Latitudinal and seasonal effects on growth of the Australian eastern king prawn (Melicertus plebejus)

Lloyd-Jones, Luke R., Wang, You-Gan, Courtney, Anthony J., Prosser, Andrew J. and Montgomery, Steven S. (2012) Latitudinal and seasonal effects on growth of the Australian eastern king prawn (Melicertus plebejus). Canadian Journal of Fisheries and Aquatic Sciences, 69 9: 1525-1538. doi:10.1139/F2012-072


Author Lloyd-Jones, Luke R.
Wang, You-Gan
Courtney, Anthony J.
Prosser, Andrew J.
Montgomery, Steven S.
Title Latitudinal and seasonal effects on growth of the Australian eastern king prawn (Melicertus plebejus)
Formatted title
Latitudinal and seasonal effects on growth of the Australian eastern king prawn (Melicertus plebejus)
Journal name Canadian Journal of Fisheries and Aquatic Sciences   Check publisher's open access policy
ISSN 0706-652X
1205-7533
Publication date 2012-09
Sub-type Article (original research)
DOI 10.1139/F2012-072
Volume 69
Issue 9
Start page 1525
End page 1538
Total pages 14
Place of publication Ottawa, ON, Canada
Publisher NRC Research Press
Collection year 2013
Language eng
Formatted abstract
The growth of the Australian eastern king prawn (Melicertus plebejus) is understood in greater detail by quantifying the latitudinal effect. The latitudinal effect is the change in the species’ growth rate during migration. Mark–recapture data (N = 1635, latitude 22.21°S–34.00°S) presents northerly movement of the eastern king prawn, with New South Wales prawns showing substantial average movement of 140 km (standard deviation: 176 km) north. A generalized von Bertalanffy growth model framework is used to incorporate the latitudinal effect together with the canonical seasonal effect. Applying this method to eastern king prawn mark–recapture data guarantees consistent estimates for the latitudinal and seasonal effects. For M. plebejus, it was found that growth rate peaks on 25 and 29 January for males and females, respectively; is at a minimum on 27 and 31 July, respectively; and that the shape parameter, k (per year), changes by –0.0236 and –0.0556 every 1 degree of latitude south increase for males and females, respectively.
Q-Index Code C1
Q-Index Status Confirmed Code
Institutional Status UQ
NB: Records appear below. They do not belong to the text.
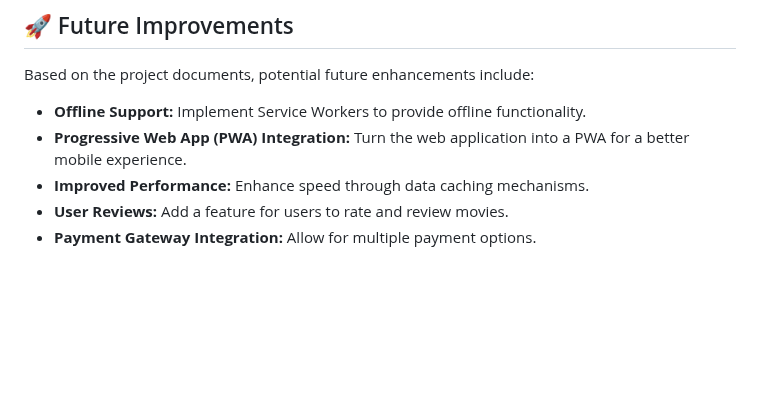
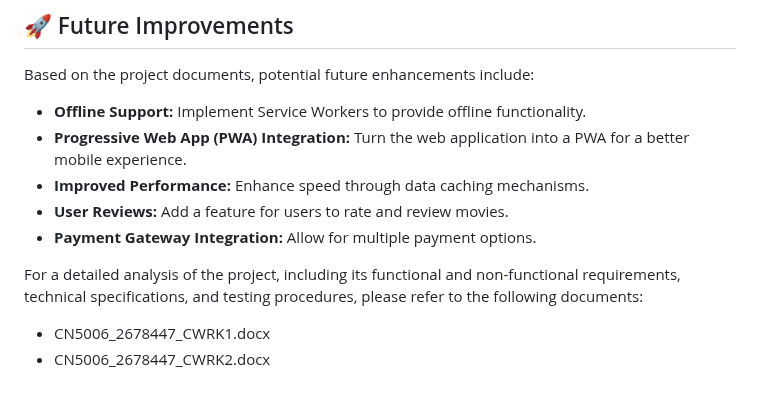
Before and after one commit to LazarosVoulistiotis/cinema-booking-php-app, a Markdown page: README.md, the part around the change. Rendered like a GitHub page; blank space fills up the shorter version.

```diff
--- a/README.md
+++ b/README.md
@@ -103,3 +103,7 @@ Based on the project documents, potential future enhancements include:
 * **Improved Performance:** Enhance speed through data caching mechanisms.
 * **User Reviews:** Add a feature for users to rate and review movies.
 * **Payment Gateway Integration:** Allow for multiple payment options.
+
+For a detailed analysis of the project, including its functional and non-functional requirements, technical specifications, and testing procedures, please refer to the following documents:
+* CN5006_2678447_CWRK1.docx
+* CN5006_2678447_CWRK2.docx
```
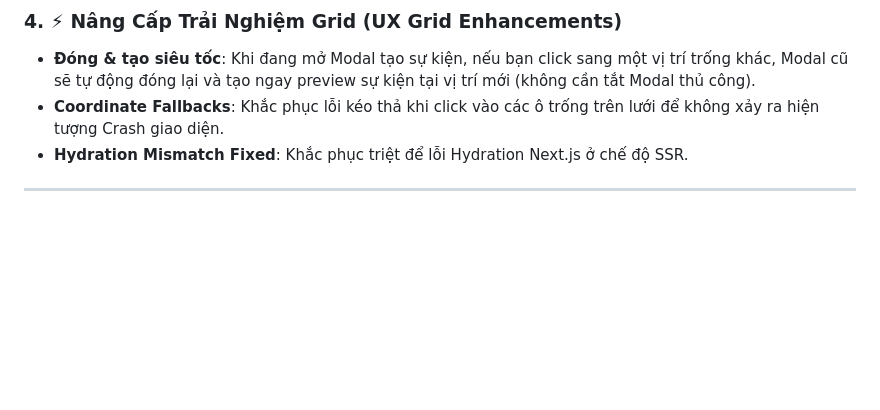
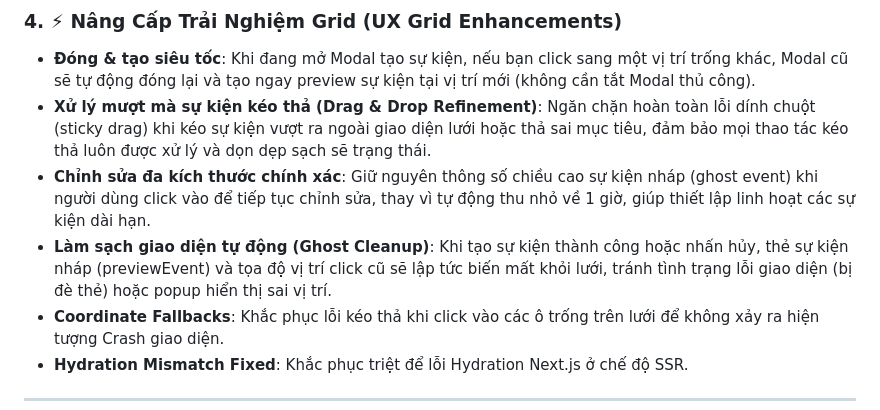
Before and after one commit to TuNaLuvyou/CNPM-Full, a Markdown page: README.md, the part around the change. GitHub-like rendering; blank space fills up the shorter version.

Commit message:
Docs: Update README with UX Grid enhancements

```diff
--- a/README.md
+++ b/README.md
@@ -47,6 +47,9 @@ Hệ thống quản lý lịch trình và công việc cao cấp, được thi
 
 ### 4. ⚡ Nâng Cấp Trải Nghiệm Grid (UX Grid Enhancements)
 *   **Đóng & tạo siêu tốc**: Khi đang mở Modal tạo sự kiện, nếu bạn click sang một vị trí trống khác, Modal cũ sẽ tự động đóng lại và tạo ngay preview sự kiện tại vị trí mới (không cần tắt Modal thủ công).
+*   **Xử lý mượt mà sự kiện kéo thả (Drag & Drop Refinement)**: Ngăn chặn hoàn toàn lỗi dính chuột (sticky drag) khi kéo sự kiện vượt ra ngoài giao diện lưới hoặc thả sai mục tiêu, đảm bảo mọi thao tác kéo thả luôn được xử lý và dọn dẹp sạch sẽ trạng thái.
+*   **Chỉnh sửa đa kích thước chính xác**: Giữ nguyên thông số chiều cao sự kiện nháp (ghost event) khi người dùng click vào để tiếp tục chỉnh sửa, thay vì tự động thu nhỏ về 1 giờ, giúp thiết lập linh hoạt các sự kiện dài hạn.
+*   **Làm sạch giao diện tự động (Ghost Cleanup)**: Khi tạo sự kiện thành công hoặc nhấn hủy, thẻ sự kiện nháp (previewEvent) và tọa độ vị trí click cũ sẽ lập tức biến mất khỏi lưới, tránh tình trạng lỗi giao diện (bị đè thẻ) hoặc popup hiển thị sai vị trí.
 *   **Coordinate Fallbacks**: Khắc phục lỗi kéo thả khi click vào các ô trống trên lưới để không xảy ra hiện tượng Crash giao diện.
 *   **Hydration Mismatch Fixed**: Khắc phục triệt để lỗi Hydration Next.js ở chế độ SSR.
 
```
Document type: Journal Article
Sub-type: Article (original research)
Collections: School of Mathematics and Physics
Official 2013 Collection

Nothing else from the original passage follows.